#### Exercise objective
Find each line below containing the word "print" and copy it.

#### Exercise inputs
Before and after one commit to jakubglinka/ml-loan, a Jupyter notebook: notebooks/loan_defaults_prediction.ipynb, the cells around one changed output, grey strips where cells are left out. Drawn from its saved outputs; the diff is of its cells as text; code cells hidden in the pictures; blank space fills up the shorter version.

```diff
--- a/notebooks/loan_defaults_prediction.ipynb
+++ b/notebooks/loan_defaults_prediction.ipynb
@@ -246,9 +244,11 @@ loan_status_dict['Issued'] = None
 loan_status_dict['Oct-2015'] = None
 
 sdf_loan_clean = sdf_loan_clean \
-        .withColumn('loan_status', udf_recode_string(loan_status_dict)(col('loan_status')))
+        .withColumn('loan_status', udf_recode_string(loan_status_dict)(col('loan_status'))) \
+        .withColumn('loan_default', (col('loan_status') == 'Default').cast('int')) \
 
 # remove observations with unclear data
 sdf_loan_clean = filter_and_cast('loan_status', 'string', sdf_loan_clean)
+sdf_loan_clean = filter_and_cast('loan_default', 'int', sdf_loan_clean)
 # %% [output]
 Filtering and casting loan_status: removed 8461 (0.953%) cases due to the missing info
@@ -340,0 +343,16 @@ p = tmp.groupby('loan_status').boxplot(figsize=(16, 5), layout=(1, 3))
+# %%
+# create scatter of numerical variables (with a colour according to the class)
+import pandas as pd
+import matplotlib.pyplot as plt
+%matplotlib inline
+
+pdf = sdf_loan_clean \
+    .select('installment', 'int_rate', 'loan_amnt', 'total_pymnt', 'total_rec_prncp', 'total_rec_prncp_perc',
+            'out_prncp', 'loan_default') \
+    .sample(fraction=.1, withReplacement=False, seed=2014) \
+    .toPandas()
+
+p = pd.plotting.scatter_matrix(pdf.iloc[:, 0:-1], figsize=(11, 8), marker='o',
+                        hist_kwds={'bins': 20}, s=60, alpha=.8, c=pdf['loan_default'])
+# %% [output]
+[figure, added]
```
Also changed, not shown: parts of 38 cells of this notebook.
* * *
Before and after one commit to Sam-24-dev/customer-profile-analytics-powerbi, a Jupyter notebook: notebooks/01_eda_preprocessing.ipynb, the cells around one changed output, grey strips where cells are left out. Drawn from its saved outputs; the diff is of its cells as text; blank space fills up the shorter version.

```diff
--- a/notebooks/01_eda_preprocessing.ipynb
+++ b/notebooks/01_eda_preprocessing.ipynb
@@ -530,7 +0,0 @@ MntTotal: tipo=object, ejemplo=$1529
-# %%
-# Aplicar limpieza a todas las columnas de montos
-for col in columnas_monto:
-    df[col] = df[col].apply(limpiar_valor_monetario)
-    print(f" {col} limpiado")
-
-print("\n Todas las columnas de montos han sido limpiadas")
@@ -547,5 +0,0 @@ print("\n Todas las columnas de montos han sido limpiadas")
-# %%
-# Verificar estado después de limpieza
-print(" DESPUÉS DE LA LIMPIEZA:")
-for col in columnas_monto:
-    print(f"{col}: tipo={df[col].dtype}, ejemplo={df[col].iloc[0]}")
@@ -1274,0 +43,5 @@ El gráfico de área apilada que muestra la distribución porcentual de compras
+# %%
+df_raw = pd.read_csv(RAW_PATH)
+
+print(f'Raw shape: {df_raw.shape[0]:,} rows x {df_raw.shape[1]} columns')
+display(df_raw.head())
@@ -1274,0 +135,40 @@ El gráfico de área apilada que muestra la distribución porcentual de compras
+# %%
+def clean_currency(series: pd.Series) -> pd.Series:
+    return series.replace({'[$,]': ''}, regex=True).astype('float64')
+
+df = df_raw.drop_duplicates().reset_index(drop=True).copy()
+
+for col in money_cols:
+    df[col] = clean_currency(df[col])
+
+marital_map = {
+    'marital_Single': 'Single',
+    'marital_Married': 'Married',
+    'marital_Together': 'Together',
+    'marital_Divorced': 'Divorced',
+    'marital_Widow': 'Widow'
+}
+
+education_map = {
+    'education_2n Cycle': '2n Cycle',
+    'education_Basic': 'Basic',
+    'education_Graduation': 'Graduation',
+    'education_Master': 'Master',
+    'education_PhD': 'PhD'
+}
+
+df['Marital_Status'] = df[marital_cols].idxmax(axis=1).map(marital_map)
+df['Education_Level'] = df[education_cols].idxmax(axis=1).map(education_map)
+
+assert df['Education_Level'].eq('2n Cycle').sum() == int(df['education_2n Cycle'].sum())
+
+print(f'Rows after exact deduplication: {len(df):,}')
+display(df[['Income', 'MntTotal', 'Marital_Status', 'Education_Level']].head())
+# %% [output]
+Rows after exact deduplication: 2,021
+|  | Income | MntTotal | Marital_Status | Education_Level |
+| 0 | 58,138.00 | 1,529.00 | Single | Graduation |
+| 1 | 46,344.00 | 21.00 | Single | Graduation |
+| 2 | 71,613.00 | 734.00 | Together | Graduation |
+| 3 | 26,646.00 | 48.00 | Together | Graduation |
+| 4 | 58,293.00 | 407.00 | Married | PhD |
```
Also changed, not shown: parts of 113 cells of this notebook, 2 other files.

#### Response to the task
-    print(f" {col} limpiado")
-print("\n Todas las columnas de montos han sido limpiadas")
@@ -547,5 +0,0 @@ print("\n Todas las columnas de montos han sido limpiadas")
-print(" DESPUÉS DE LA LIMPIEZA:")
-    print(f"{col}: tipo={df[col].dtype}, ejemplo={df[col].iloc[0]}")
+print(f'Raw shape: {df_raw.shape[0]:,} rows x {df_raw.shape[1]} columns')
+print(f'Rows after exact deduplication: {len(df):,}')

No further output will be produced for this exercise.